Early the next morning, the stable guard, having survived the fire, and the nasty blow to the head, was hauled in front of his commander. “Mister Key”, barked the royal army’s commander, “you are a disgrace. Asleep at guard, drunk, and unable to protect the royal stables. You are not fit for service to his majesty!”
Key was still reeling from the concussion he had sustained, and the previous evening’s activities were not registering to him. The last thing he remembered was holding a fine bottle of Madeira, then his world became dark.
“Drunk again?” chimed Jacob Carr. Carr knew most of the royal guard, and he was acquainted with commander Mills through some exchanges of fine goods. “Yes”, said Mills, he smelled like he drank a whole bottle of wine. “Passed out, and he didn’t notice that the stable was on fire. He probably fell down drunk and got that nasty lump on his head.”

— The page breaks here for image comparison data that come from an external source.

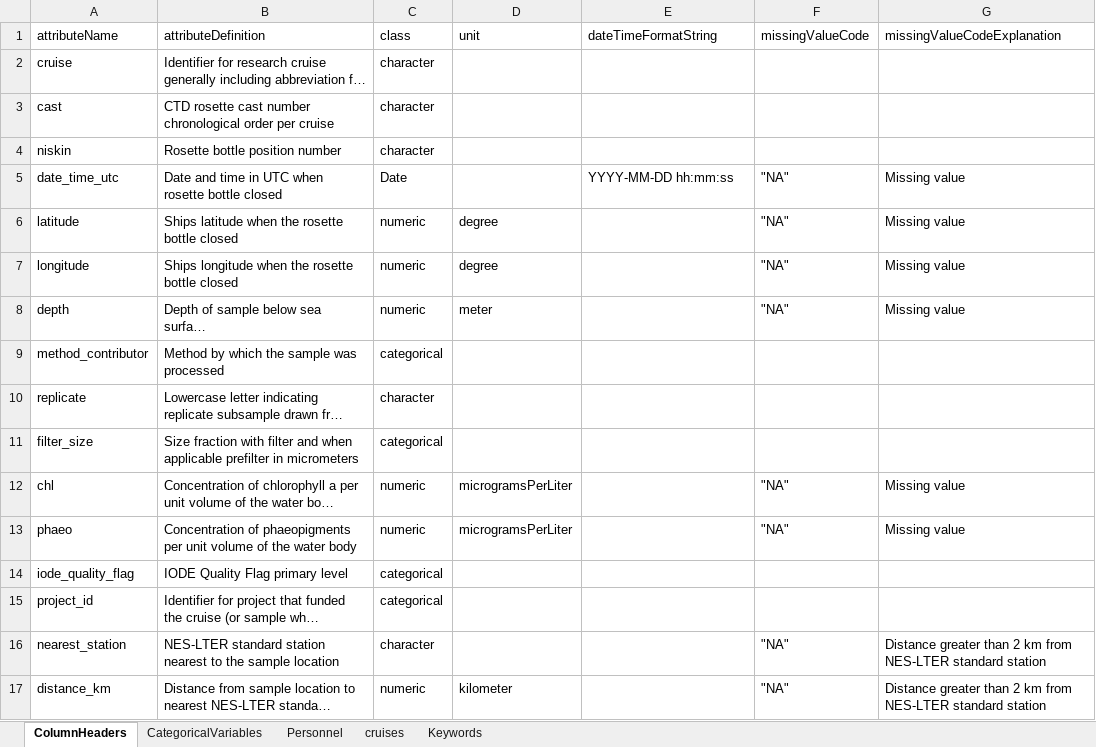
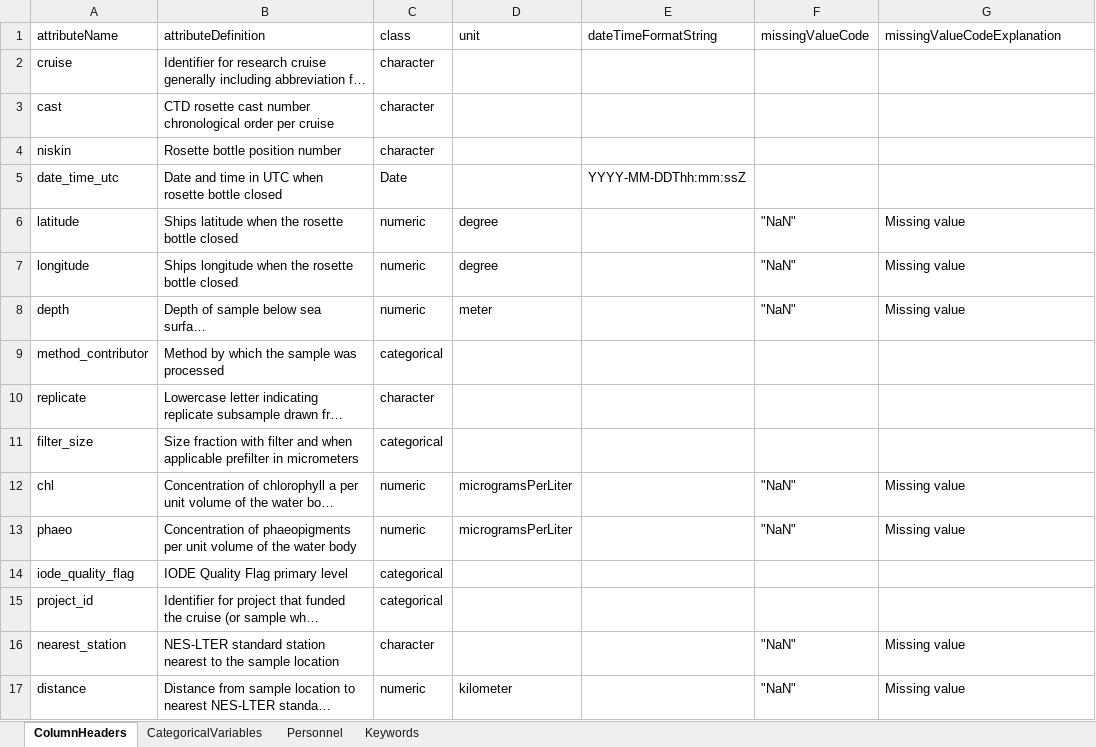
Before and after one commit to WHOIGit/nes-lter-chl-transect, an Excel workbook: chl-transect-info.xlsx, sheet ColumnHeaders, drawn as a sheet; long unchanged cells end in …; values as stored, in another font and other column widths than the file's, no borders; the diff names each change by its address in the sheet, - before the commit and + after, or states it on an @@ line.

Commit message:
handle v3 special cases & smd times and flags

```diff
--- a/chl-transect-info.xlsx (sheet ColumnHeaders)
+++ b/chl-transect-info.xlsx (sheet ColumnHeaders)
-sheet tab: cruises
-E5 (dateTimeFormatString): YYYY-MM-DD hh:mm:ss
+E5 (dateTimeFormatString): YYYY-MM-DDThh:mm:ssZ
-F5 (missingValueCode): "NA"
+F5 (missingValueCode): (empty)
-G5 (missingValueCodeExplanation): Missing value
+G5 (missingValueCodeExplanation): (empty)
-F6:F8 (missingValueCode): "NA"
+F6:F8 (missingValueCode): "NaN"
-F12:F13 (missingValueCode): "NA"
+F12:F13 (missingValueCode): "NaN"
-F16:F17 (missingValueCode): "NA"
+F16:F17 (missingValueCode): "NaN"
-G16:G17 (missingValueCodeExplanation): Distance greater than 2 km from NES-LTER standard station
+G16:G17 (missingValueCodeExplanation): Missing value
-A17 (attributeName): distance_km
+A17 (attributeName): distance
```
Also changed, not shown: sheet Personnel, 10 other files.
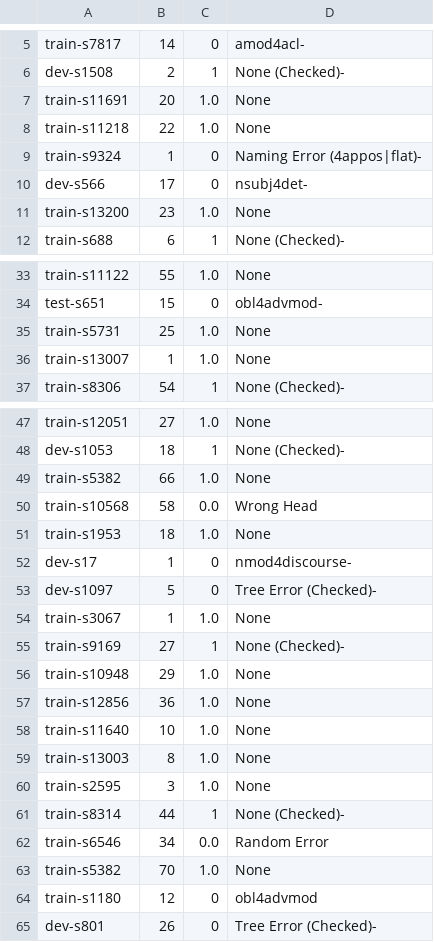
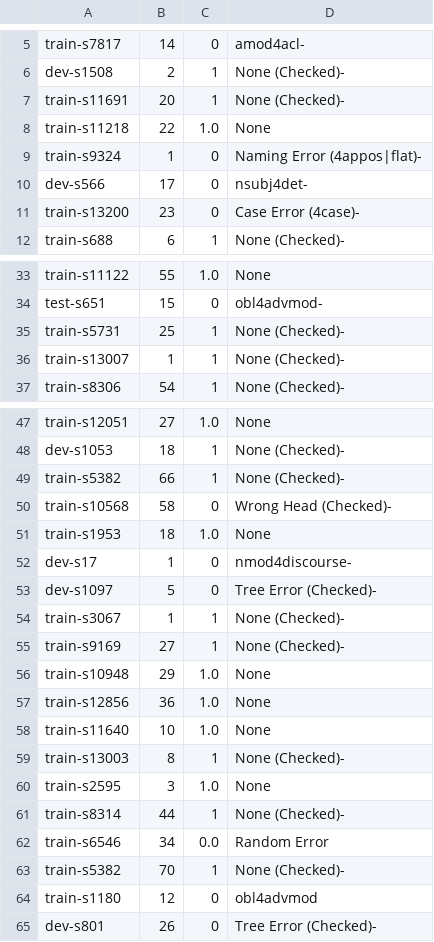
Before and after one commit to Akshayanti/Masters-Thesis-CUNI-, a TSV file: lisca_coldstart/Annotations/allArcs/k_4not8_100.tsv, drawn as a sheet; only a part is shown, gaps mark what is left out; the diff covers the shown part only.

```diff
--- a/lisca_coldstart/Annotations/allArcs/k_4not8_100.tsv
+++ b/lisca_coldstart/Annotations/allArcs/k_4not8_100.tsv
@@ -6,3 +6,3 @@ train-s7817	14	0	amod4acl-
 dev-s1508	2	1	None (Checked)-
-train-s11691	20	1.0	None
+train-s11691	20	1	None (Checked)-
 train-s11218	22	1.0	None
@@ -10,3 +10,3 @@ train-s9324	1	0	Naming Error (4appos|flat)-
 dev-s566	17	0	nsubj4det-
-train-s13200	23	1.0	None
+train-s13200	23	0	Case Error (4case)-
 train-s688	6	1	None (Checked)-
@@ -34,4 +34,4 @@ train-s11122	55	1.0	None
 test-s651	15	0	obl4advmod-
-train-s5731	25	1.0	None
-train-s13007	1	1.0	None
+train-s5731	25	1	None (Checked)-
+train-s13007	1	1	None (Checked)-
 train-s8306	54	1	None (Checked)-
@@ -48,4 +48,4 @@ train-s12051	27	1.0	None
 dev-s1053	18	1	None (Checked)-
-train-s5382	66	1.0	None
-train-s10568	58	0.0	Wrong Head
+train-s5382	66	1	None (Checked)-
+train-s10568	58	0	Wrong Head (Checked)-
 train-s1953	18	1.0	None
@@ -53,3 +53,3 @@ dev-s17	1	0	nmod4discourse-
 dev-s1097	5	0	Tree Error (Checked)-
-train-s3067	1	1.0	None
+train-s3067	1	1	None (Checked)-
 train-s9169	27	1	None (Checked)-
@@ -58,3 +58,3 @@ train-s12856	36	1.0	None
 train-s11640	10	1.0	None
-train-s13003	8	1.0	None
+train-s13003	8	1	None (Checked)-
 train-s2595	3	1.0	None
@@ -62,3 +62,3 @@ train-s8314	44	1	None (Checked)-
 train-s6546	34	0.0	Random Error
-train-s5382	70	1.0	None
+train-s5382	70	1	None (Checked)-
 train-s1180	12	0	obl4advmod
```
Also changed, not shown: 4 edited cells elsewhere in this file, lisca_coldstart/Annotations/allArcs/k_2not4_100.tsv, lisca_coldstart/Annotations/allArcs/k_all_200.tsv, 6 other files.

Carr then said, “I understand that there was some mischief in town last night. Tarleton told me he lost some watches. “There was more than watches stole last night, Jacob. This is not the first time that we have had some mysterious things going on.”
“Well,” said Carr, “there is a lot of unrest in whole kingdom. If the king would not be bowing to the papists, and putting men like John Ward into the tower, perhaps there would be less mischief.” Mills looked quizzically at Carr. “When is it that you became interested in religious affairs and affairs of the kingdom?” asked Mills. “When it involves the amount of money that I can make”, said Carr. “I think you are doing well just the way things are”, replied Mills. “A man can always do better if he is close to power”, said Carr, “and that is my aim.” “And just what does that mean?” asked Mills. “Someday, you will see, Commander Mills,” said Carr.